Summary report of Japan Clean Air Program diesel and diesel fuel activities

2007-07-23
2007-01-1952
Diesel emissions are significant issue worldwide, and emissions requirements have become so tough that. the application of after-treatment systems is now indispensable in many countries To meet even more stringent future emissions requirements, it has become apparent that the improvement of market fuel quality is essential as well as the development in engine and exhaust after-treatment technology. Japan Clean Air Program II (JCAP II) is being conducted to assess the direction of future technologies through the evaluation of current automobile and fuel technologies and consequently to realize near zero emissions and carbon dioxide (CO2) emission reduction. In this program, effects of fuel properties on the performance of diesel engines and a vehicle equipped with two types of diesel NOx emission after-treatment devices, a Urea-SCR system and a NOx storage reduction (NSR) catalyst system, were examined.
Technical Paper

Investigations of Compatibility of ETBE Gasoline with Current Gasoline Vehicles II

2007-07-23
2007-01-2039
JCAPII gasoline workgroup reported vehicle emission study to comprehend the impact of ETBE blending.

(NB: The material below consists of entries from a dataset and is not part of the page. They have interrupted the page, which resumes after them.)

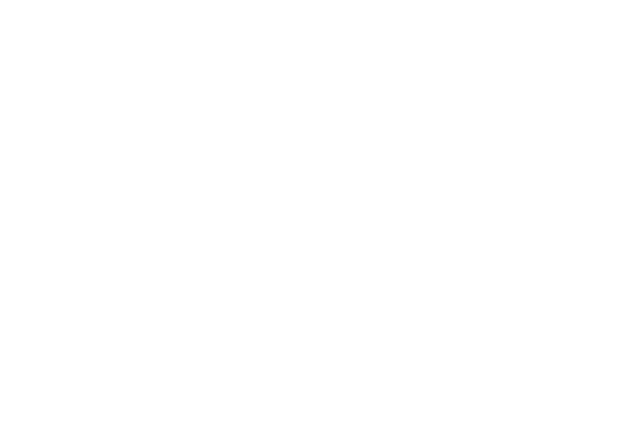
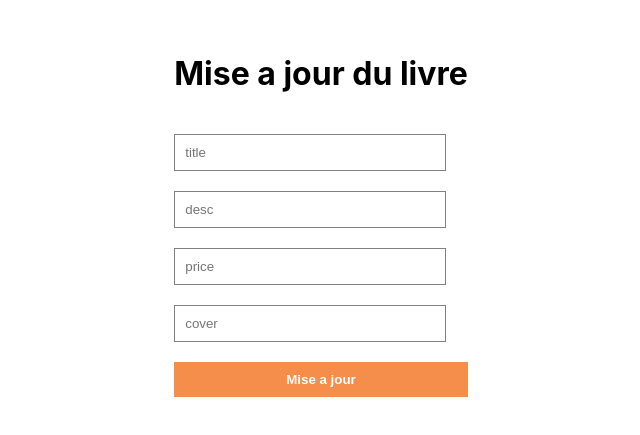
Before and after one commit to soilihilaydi/app-mes-livres, a React (Create React App) app in the folder client/: page /update/1 in a window 1280 px wide. Before the commit this address had no page. Shown: the part 185-620 px from the top of the page, without its empty margins (319-959 px from the left). Built offline with nearby package versions, Linux system fonts and the light colour scheme.

Commit message:
creation du fichier de mise a jour cote client ajout dans le css

```diff
--- a/client/src/App.js
+++ b/client/src/App.js
@@ -22,7 +22,7 @@
           <Route path="/add" element={<Add />} />
 
           {/* Route pour la page de mise à jour de livre ("/update") avec le composant Update */}
-          <Route path="/update" element={<Update />} />
+          <Route path="/update/:id" element={<Update />} />
         </Routes>
       </BrowserRouter>
     </div>
--- a/client/src/pages/Add.jsx
+++ b/client/src/pages/Add.jsx
@@ -16,7 +16,7 @@
   });
 
   // Hook de navigation pour rediriger l'utilisateur
-  const navigate = useNavigate;
+  const navigate = useNavigate();
 
   // Fonction pour gérer les changements dans les champs de saisie
   const handleChange = (e) => {
@@ -40,14 +40,14 @@
   // Affichage du composant
   return (
     <div className='form'>
-       <h1>Add New Book</h1>
+       <h1>Ajouter un nouveau livre</h1>
        {/* Inputs pour saisir les détails du nouveau livre */}
        <input type="text" placeholder="title" onChange={handleChange} name="title"/>
        <input type="text" placeholder="desc" onChange={handleChange} name="desc" />
        <input type="number" placeholder="price" onChange={handleChange} name="price" />
        <input type="text" placeholder="cover" onChange={handleChange} name="cover" />
        {/* Bouton pour ajouter le livre */}
-       <button onClick={handleClick}>Ajouter</button>
+       <button className="formButton" onClick={handleClick}>Ajouter</button>
     </div>
   )
 }
--- a/client/src/pages/Livres.jsx
+++ b/client/src/pages/Livres.jsx
@@ -51,7 +51,7 @@
             <p>{livre.desc}</p>
             <span>{livre.price}</span>
             <button className="delete" onClick={()=>handleDelete(livre.id)}>Supprimer</button>
-            <button className="update">Mise a jour</button>
+            <button className="update"><Link to={`/update/${livre.id}`}>Mise a jour</Link></button>
           </div>
         ))}
       </div>
--- a/client/src/pages/Update.jsx
+++ b/client/src/pages/Update.jsx
@@ -1,13 +1,62 @@
-// Import de la bibliothèque React
+import axios from 'axios';
 import React from 'react';
+import { useState } from "react";
+import { useLocation, useNavigate } from 'react-router-dom';
 
-// Définition du composant fonctionnel Update
+// Définition du composant fonctionnel "Add"
 const Update = () => {
+
+  // État local pour stocker les données du nouveau livre
+  const [livre, setLivre] = useState({
+    title: "",
+    desc: "",
+    price: null,
+    cover: "",
+  });
+
+  // Hook de navigation pour rediriger l'utilisateur
+  const navigate = useNavigate(); // Le hook useNavigate() est utilisé pour obtenir la fonction de navigation.
+
+const location = useLocation(); // Le hook useLocation() est utilisé pour obtenir l'objet de localisation de la route actuelle.
+
+const livresId = location.pathname.split("/")[2]; // Nous extrayons l'identifiant du livre à partir de l'URL actuelle.
+
+
+
+
+  // Fonction pour gérer les changements dans les champs de saisie
+  const handleChange = (e) => {
+    setLivre((prev) => ({ ...prev, [e.target.name]: e.target.value }));
+  };
+
+  // Fonction pour gérer le clic sur le bouton "Ajouter"
+  const handleClick = async (e) => {
+    e.preventDefault();
+    try {
+      // Envoi des données du livre au serveur via une requête POST
+      await axios.put("http://localhost:8800/Livres/"+ livresId, livre);
+
+      // Redirection de l'utilisateur vers la page d'accueil après l'ajout
+      navigate("/");
+    } catch (err) {
+      console.log(err);
+    }
+  };
+
+  // Affichage du composant
   return (
-    // Rendu du composant : un simple div contenant le texte "Update"
-    <div>Update</div>
+    <div className='form'>
+       <h1>Mise a jour du livre</h1>
+       {/* Inputs pour saisir les détails du nouveau livre */}
+       <input type="text" placeholder="title" onChange={handleChange} name="title"/>
+       <input type="text" placeholder="desc" onChange={handleChange} name="desc" />
+       <input type="number" placeholder="price" onChange={handleChange} name="price" />
+       <input type="text" placeholder="cover" onChange={handleChange} name="cover" />
+       {/* Bouton pour ajouter le livre */}
+       <button className="formButton" onClick={handleClick}>Mise a jour</button>
+    </div>
   )
 }
 
-// Export du composant Update
+// Export du composant "Add" en tant que composant par défaut
 export default Update;
--- a/client/src/style.css
+++ b/client/src/style.css
@@ -52,3 +52,34 @@
   border: 1px solid rgb(242, 191, 191); /* Bordure solide avec couleur spécifiée */
   color: rgb(139, 139, 234); /* Couleur du texte */
 }
+
+
+button {
+  border: none; /* Supprime la bordure du bouton */
+  padding: 10px; /* Ajoute de la marge intérieure de 10 pixels autour du texte du bouton */
+  background-color: white; /* Définit la couleur de fond du bouton en blanc */
+  color: white; /* Définit la couleur du texte en blanc (à corriger) */
+  font-weight: bold; /* Définit le poids de la police du texte en gras */
+  cursor: pointer; /* Change le curseur de la souris en une main pointer lorsque survolé */
+}
+
+.form {
+  display: flex; /* Utilisation de la disposition flexible pour les éléments enfants */
+  flex-direction: column; /* Définit la direction de l'empilement des éléments enfants en colonne */
+  gap: 20px; /* Ajoute un espacement vertical de 20 pixels entre les éléments enfants */
+}
+
+input {
+  width: 250px; /* Définit la largeur des champs de saisie à 250 pixels */
+  padding: 10px; /* Ajoute de la marge intérieure de 10 pixels aux champs de saisie */
+  border: 1px solid gray; /* Définit une bordure de 1 pixel solide de couleur grise autour des champs de saisie */
+}
+
+.formButton {
+  border: none; /* Supprime la bordure du bouton */
+  padding: 10px; /* Ajoute de la marge intérieure de 10 pixels autour du texte du bouton */
+  background-color: rgb(244, 142, 74); /* Définit la couleur de fond du bouton en orange */
+  color: white; /* Définit la couleur du texte en blanc */
+  font-weight: bold; /* Définit le poids de la police du texte en gras */
+  cursor: pointer; /* Change le curseur de la souris en une main pointer lorsque survolé */
+}
```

In previous study, we focused on the compatibility of ETBE blended gasoline with Japanese current gasoline vehicles in-use. Based on recent discussion with ETBE 8% blended gasoline into the market, more information becomes necessary. In this second report, we studied to comprehend the actual emission impact using realistic model fuels using several base stocks. Fuel properties of T50, T90 and aromatic compound content were selected through discussions. Specifications were changed within the range of the market. Both ETBE 0% and 8% were combined for these fuel matrixes. In total, eight fuels and two reference fuels were tested. Two J-ULEV vehicles (one MPI, and a stoichiometric-SIDI) were procured as representatives. We discussed quantitative and qualitative impact toward emissions. Data regarding CO2 and fuel economy change were also reported.
Technical Paper

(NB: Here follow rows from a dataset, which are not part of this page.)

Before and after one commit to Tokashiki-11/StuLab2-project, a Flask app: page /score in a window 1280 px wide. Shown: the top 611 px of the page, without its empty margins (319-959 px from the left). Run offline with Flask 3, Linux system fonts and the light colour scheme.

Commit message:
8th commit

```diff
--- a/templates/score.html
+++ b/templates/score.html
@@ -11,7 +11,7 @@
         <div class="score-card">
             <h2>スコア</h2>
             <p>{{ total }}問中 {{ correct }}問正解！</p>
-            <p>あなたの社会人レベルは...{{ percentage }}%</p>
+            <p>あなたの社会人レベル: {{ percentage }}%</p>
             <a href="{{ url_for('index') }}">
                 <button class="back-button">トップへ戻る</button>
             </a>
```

Impact Study of High Biodiesel Blends on Performance of Exhaust Aftertreatment Systems

2008-10-06
2008-01-2494
Biodiesel Fuel (BDF) Research Work Group works on identifying technological issues on the use of high biodiesel blends (over 5 mass%) in conventional diesel vehicles under the Japan Auto-Oil Program started in 2007. The Work Group conducts an analytical study on the issues to develop measures to be taken by fuel products and vehicle manufacturers, and to produce new technological findings that could contribute to the study of its introduction in Japan, including establishment of a national fuel quality standard covering high biodiesel blends. For evaluation of the impacts of high biodiesel blends on performance of diesel particulate filter system, a wide variety of biodiesel blendstocks were prepared, ranging from some kinds of fatty acid methyl esters (FAME) to another type of BDF such as hydrotreated biodiesel (HBD). Evaluation was mainly conducted on blend levels of 20% and 50%, but also conducted on 10% blends and neat FAME in some tests.
Technical Paper

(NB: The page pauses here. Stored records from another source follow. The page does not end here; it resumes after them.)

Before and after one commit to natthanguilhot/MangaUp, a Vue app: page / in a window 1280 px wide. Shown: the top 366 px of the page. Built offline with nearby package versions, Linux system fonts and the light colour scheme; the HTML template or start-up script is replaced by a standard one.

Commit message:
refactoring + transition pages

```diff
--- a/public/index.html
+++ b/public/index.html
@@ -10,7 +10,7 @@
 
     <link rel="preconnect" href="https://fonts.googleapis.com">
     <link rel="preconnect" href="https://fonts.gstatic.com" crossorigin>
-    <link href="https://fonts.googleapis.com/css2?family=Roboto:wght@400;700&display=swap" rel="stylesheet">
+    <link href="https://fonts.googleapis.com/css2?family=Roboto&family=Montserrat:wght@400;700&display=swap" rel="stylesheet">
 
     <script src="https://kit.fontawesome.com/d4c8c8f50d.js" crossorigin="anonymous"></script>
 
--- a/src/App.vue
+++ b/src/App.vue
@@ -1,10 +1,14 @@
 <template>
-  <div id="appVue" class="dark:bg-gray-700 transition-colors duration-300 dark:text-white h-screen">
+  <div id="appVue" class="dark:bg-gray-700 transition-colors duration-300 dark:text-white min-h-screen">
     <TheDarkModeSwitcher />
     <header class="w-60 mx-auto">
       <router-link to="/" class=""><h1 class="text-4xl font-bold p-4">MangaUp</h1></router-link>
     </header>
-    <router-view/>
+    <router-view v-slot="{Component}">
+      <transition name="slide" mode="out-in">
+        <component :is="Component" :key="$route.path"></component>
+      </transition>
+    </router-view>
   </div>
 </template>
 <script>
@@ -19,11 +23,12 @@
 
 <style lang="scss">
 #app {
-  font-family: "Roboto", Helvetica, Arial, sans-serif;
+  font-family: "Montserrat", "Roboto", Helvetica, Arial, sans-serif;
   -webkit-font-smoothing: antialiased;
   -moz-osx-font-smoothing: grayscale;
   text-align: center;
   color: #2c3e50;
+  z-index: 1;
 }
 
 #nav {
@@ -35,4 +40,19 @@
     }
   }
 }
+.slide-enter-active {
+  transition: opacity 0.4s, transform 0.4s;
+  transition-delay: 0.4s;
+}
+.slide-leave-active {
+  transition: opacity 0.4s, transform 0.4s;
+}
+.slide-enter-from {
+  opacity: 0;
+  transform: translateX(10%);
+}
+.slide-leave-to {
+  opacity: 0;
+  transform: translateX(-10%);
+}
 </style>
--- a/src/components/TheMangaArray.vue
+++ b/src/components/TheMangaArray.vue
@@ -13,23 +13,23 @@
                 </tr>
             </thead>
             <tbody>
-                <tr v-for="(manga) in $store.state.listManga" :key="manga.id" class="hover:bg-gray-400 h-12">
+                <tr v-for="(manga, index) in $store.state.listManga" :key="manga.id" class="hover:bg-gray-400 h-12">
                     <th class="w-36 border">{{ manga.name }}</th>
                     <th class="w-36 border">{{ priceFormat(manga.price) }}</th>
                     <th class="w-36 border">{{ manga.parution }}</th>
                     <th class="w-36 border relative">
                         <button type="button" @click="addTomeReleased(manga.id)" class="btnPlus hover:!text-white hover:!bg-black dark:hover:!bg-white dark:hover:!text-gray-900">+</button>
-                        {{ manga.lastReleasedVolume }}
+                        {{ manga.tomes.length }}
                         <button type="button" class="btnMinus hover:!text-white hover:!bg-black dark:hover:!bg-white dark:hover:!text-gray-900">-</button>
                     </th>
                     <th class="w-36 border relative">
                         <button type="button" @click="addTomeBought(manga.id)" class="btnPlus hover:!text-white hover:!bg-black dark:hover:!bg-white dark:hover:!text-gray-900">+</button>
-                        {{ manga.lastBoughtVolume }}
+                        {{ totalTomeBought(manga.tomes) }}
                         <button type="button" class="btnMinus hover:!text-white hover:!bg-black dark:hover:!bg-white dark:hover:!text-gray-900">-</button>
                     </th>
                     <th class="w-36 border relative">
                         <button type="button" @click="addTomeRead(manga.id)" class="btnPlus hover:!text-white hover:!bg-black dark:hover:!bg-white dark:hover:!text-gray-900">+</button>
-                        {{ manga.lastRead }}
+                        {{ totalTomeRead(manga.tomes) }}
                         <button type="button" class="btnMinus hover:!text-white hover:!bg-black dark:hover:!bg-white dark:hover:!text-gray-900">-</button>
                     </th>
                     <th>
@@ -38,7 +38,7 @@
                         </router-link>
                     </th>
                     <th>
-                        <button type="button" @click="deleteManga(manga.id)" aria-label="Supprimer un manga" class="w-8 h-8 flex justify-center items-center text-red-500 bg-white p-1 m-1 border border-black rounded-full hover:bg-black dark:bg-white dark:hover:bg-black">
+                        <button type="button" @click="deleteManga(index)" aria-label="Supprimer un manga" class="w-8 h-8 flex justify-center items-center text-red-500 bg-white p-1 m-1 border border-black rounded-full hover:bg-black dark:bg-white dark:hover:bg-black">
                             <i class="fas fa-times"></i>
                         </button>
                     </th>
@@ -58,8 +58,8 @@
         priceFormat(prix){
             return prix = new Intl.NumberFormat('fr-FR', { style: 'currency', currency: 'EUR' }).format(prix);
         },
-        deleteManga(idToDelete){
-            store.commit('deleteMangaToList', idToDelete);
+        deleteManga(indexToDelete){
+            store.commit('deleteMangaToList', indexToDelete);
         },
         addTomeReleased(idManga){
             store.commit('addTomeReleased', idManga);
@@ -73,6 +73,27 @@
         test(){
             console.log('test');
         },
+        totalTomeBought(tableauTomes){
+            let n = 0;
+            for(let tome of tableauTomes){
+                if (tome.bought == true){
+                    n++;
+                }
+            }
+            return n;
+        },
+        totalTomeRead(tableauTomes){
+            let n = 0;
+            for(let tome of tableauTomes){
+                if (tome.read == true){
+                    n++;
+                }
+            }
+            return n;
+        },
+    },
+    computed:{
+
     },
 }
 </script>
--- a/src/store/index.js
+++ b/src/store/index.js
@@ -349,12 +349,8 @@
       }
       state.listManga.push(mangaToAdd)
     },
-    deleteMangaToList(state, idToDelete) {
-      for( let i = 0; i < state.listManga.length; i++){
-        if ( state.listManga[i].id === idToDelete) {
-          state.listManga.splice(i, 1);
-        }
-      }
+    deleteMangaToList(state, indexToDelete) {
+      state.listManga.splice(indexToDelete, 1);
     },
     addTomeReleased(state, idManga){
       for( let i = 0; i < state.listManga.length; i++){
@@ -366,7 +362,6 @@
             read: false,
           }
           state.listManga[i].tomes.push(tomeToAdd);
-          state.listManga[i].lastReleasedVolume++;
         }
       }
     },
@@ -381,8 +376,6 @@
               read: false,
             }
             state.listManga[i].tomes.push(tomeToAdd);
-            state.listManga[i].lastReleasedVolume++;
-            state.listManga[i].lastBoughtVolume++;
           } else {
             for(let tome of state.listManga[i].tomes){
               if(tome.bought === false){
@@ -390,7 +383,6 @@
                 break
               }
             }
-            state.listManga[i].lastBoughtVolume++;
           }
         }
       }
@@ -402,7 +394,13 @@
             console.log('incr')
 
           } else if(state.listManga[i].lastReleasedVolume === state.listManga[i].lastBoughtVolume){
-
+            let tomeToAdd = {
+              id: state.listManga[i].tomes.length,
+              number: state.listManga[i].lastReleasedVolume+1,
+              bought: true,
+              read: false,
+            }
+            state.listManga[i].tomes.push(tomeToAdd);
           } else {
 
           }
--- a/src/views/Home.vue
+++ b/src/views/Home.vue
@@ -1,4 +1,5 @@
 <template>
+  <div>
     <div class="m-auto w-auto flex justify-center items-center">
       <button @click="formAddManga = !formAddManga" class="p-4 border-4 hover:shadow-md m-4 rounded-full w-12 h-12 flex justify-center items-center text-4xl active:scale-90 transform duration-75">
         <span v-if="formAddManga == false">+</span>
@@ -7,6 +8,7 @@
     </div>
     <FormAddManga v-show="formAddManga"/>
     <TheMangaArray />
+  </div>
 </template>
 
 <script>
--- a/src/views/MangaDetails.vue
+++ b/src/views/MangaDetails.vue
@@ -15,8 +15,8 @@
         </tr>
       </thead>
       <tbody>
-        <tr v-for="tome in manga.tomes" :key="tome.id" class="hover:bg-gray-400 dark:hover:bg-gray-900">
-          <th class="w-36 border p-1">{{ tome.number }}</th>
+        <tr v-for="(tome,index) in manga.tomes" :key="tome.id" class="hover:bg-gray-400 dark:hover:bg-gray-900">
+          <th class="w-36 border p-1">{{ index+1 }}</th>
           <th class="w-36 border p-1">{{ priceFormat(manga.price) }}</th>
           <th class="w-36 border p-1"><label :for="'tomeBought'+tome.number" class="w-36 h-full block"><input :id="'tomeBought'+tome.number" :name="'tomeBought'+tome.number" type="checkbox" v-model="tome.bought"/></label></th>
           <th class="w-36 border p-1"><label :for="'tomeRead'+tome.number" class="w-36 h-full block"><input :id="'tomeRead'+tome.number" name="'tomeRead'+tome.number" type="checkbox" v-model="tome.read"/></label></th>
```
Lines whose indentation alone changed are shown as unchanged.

Impact Study of High Biodiesel Blends on Exhaust Emissions to Advanced Aftertreatment Systems

2010-04-12
2010-01-1292
In Biodiesel Fuel Research Working Group(WG) of Japan Auto-Oil Program(JATOP), some impacts of high biodiesel blends have been investigated from the viewpoints of fuel properties, stability, emissions, exhaust aftertreatment systems, cold driveability, mixing in engine oils, durability/reliability and so on. In the impact on exhaust emissions, the impact of high biodiesel blends into diesel fuel on diesel emissions was evaluated. The wide variety of biodiesel blendstock, which included not only some kinds of fatty acid methyl esters(FAME) but also hydrofined biodiesel(HBD) and Fischer-Tropsch diesel fuel(FTD), were selected to evaluate. The main blend level evaluated was 5, 10 and 20% and the higher blend level over 20% was also evaluated in some tests. The main advanced technologies for exhaust aftertreatment systems were diesel particulate filter(DPF), Urea selective catalytic reduction (Urea-SCR) and the combination of DPF and NOx storage reduction catalyst(NSR).
Technical Paper

Effects of Fuel Properties on the Performance of Advanced Diesel NOx Aftertreatment Devices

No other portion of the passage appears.